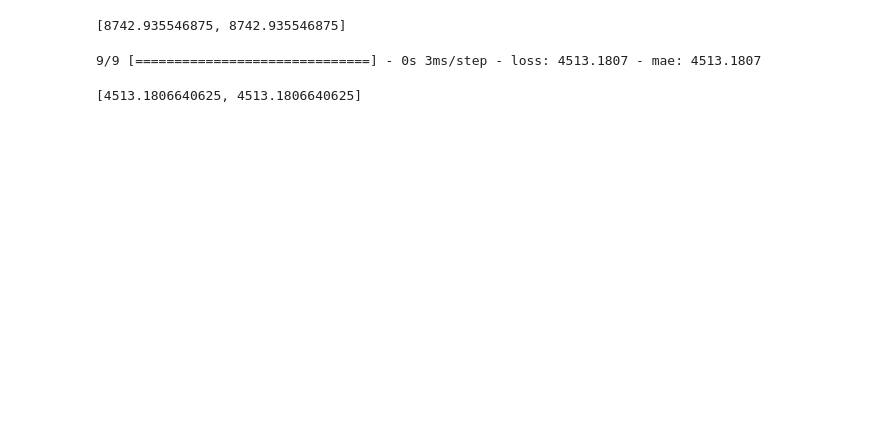
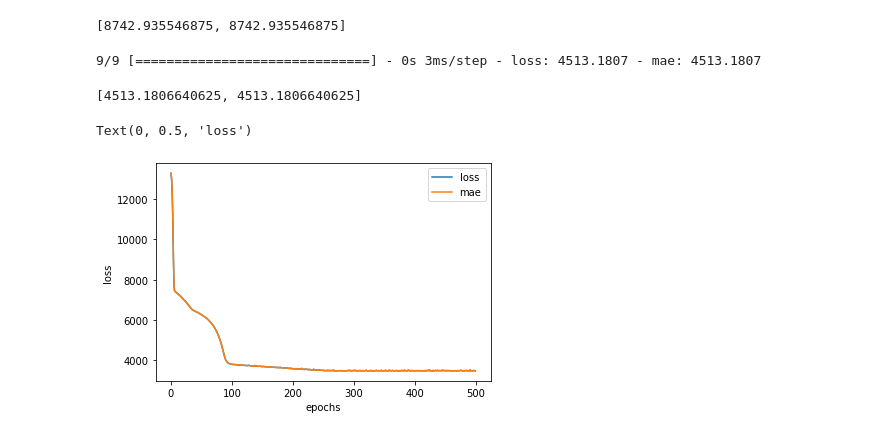
Before and after one commit to JaradAng/tensorflow_training, a Jupyter notebook: TF_medical_expense_regression.ipynb, the cells around one changed output. Saved outputs shown, nothing was run; the diff lists cells and outputs as text; code cells hidden in the pictures; blank space fills up the shorter version.

```diff
--- a/TF_medical_expense_regression.ipynb
+++ b/TF_medical_expense_regression.ipynb
@@ -174,6 +174,6 @@ ins_model3.compile(loss=tf.keras.losses.mae,
                    metrics=['mae'])
 
 #Fit
-ins_model3.fit(X_train, y_train, epochs=500)
+history = ins_model3.fit(X_train, y_train, epochs=500)
 # %% [output]
 Epoch 1/500
@@ -209,3 +208,11 @@ ins_model2.evaluate(X_test, y_test)
 # %% [output]
 9/9 [==============================] - 0s 3ms/step - loss: 4513.1807 - mae: 4513.1807
 [4513.1806640625, 4513.1806640625]
+# %%
+#plot history or loss curve or training curve
+pd.DataFrame(history.history).plot()
+plt.xlabel('epochs')
+plt.ylabel('loss')
+# %% [output]
+Text(0, 0.5, 'loss')
+[figure, added]
```
Also changed, not shown: parts of 15 cells of this notebook.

> [REQUIRED WORK]
Each entry above should be returned exactly as written, minus its pictures.

> [SOLUTION FOR THIS EXERCISE]
Before and after one commit to JaradAng/tensorflow_training, a Jupyter notebook: TF_medical_expense_regression.ipynb, the cells around one changed output. Saved outputs shown, nothing was run; the diff lists cells and outputs as text; code cells hidden in the pictures; blank space fills up the shorter version.

```diff
--- a/TF_medical_expense_regression.ipynb
+++ b/TF_medical_expense_regression.ipynb
@@ -174,6 +174,6 @@ ins_model3.compile(loss=tf.keras.losses.mae,
                    metrics=['mae'])
 
 #Fit
-ins_model3.fit(X_train, y_train, epochs=500)
+history = ins_model3.fit(X_train, y_train, epochs=500)
 # %% [output]
 Epoch 1/500
@@ -209,3 +208,11 @@ ins_model2.evaluate(X_test, y_test)
 # %% [output]
 9/9 [==============================] - 0s 3ms/step - loss: 4513.1807 - mae: 4513.1807
 [4513.1806640625, 4513.1806640625]
+# %%
+#plot history or loss curve or training curve
+pd.DataFrame(history.history).plot()
+plt.xlabel('epochs')
+plt.ylabel('loss')
+# %% [output]
+Text(0, 0.5, 'loss')
+[figure, added]
```
Also changed, not shown: parts of 15 cells of this notebook.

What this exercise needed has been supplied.